As owner and part of the management of G4S Yemen when the company left in June 2015, Sanabani admittedly knew about the company’s plan to halt its operations. He apparently “could not stand idle seeing the company fold and run”…but still didn’t think necessary to tell the workers about it. When it comes to the claim that local management “received death threats and were dragged to jail”, it strongly looks like an attempt to turn the whole story on its head. Sanabani brought a new managerial team to run a fraudulent G4S, composed of Ahmed Alkhatib as general manager and Abou Mustafaa as vice-manager. Both are accused by the workers of having been involved in the killings of three of their colleagues on December 3, 2016, as well as in several death threats made against them. Since your article quotes Sanabani at length, balancing his arguments with some of the workers’ own words about the abuse and terror they have faced, would not have been out of order.

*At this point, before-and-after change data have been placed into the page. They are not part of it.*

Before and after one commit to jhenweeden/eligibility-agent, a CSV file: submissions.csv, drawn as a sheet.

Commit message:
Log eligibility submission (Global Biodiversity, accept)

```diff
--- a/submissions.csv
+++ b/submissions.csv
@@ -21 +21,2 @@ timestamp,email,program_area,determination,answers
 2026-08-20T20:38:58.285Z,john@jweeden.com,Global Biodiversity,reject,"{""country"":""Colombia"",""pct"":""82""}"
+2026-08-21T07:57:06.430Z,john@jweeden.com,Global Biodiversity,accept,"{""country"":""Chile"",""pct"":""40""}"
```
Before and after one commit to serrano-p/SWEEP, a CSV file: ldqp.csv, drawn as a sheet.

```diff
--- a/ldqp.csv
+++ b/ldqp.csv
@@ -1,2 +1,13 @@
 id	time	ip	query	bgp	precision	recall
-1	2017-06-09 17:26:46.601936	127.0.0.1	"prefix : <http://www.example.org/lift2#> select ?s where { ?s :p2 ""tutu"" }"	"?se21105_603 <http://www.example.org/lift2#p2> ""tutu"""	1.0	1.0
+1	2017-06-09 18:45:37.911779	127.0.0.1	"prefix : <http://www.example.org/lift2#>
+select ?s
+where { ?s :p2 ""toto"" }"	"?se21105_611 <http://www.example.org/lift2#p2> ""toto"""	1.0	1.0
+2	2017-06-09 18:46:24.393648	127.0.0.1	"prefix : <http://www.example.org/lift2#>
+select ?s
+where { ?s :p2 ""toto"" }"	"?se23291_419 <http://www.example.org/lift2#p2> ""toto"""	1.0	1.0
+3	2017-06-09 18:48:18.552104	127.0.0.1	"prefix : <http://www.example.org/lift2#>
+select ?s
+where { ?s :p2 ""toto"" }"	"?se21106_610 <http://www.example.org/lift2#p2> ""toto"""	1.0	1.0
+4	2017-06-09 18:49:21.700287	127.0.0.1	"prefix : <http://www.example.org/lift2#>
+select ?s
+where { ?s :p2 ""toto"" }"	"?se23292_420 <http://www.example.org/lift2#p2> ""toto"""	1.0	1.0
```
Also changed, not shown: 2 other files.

Finally, your article mentions the fact that Sanabani had arguably “reached compensation agreements with about 100, while the rest had refused to settle, insisting on a bigger package.” This is quite a euphemistic way of spinning it from Sanabani’s part. A better way would be to say that these companies exploited the vulnerability and desperate financial situation faced by about 100 workers and their families to buy their silence with peanuts. The others have refused to renege on their basic rights.
Indeed, the compensation received by these workers was of around 110,000 Yemeni Rials – i.e., the equivalent of $440, i.e. less than a guard’s monthly wage, and way below what is required under Yemeni laws under such circumstances. Incidentally, it is also less than what the CEO of TOTAL Patrick Pouyanne -who received a 25% rise in his pay last year- earns every fifteen minutes.
The TOTAL spokesperson quoted in your article argues that the employees of G4S were “fairly compensated with a package exceeding the requirements of the Yemeni laws”. Even in the case this person was referring only to the part of the workforce who has settled its conflict with the company, this statement would be highly questionable. If this particular settlement was as fair as it is claimed, why indeed did the companies try so hard to keep it secret, pushing the workers concerned to sign a ‘Settlement and Release Agreement’ stating that “the Claimant agrees not to make any press statement or to disclose any information to any media in relation to this Agreement”? A copy of this document was provided to us and can be seen below. This gag order is a veiled form of intimidation which sheds further light on the methods used by these companies in an attempt to cover up the tracks of their extortion.
The insinuation that the entire workforce, initially composed of 208 security guards, has been “fairly compensated” will sound even more of a cynical joke for the 115 remaining workers who are still working up till today under court-mandated duty to protect the sites of TOTAL seized by the court, and have not been paid for more than a year of work done – let alone been notified of any redundancy, nor compensated in any manner whatsoever.
While TOTAL and G4S register jumps in their profits, their rapacious role is destroying lives in a country already gripped by civil war, famine and economic collapse. As their lies get exposed and activists express their outrage from Hong Kong to Abidjan, the label of “corporate social responsibility” both companies try to veneer themselves with, is cracking from every part. Hence it is now high time for these companies to pay up.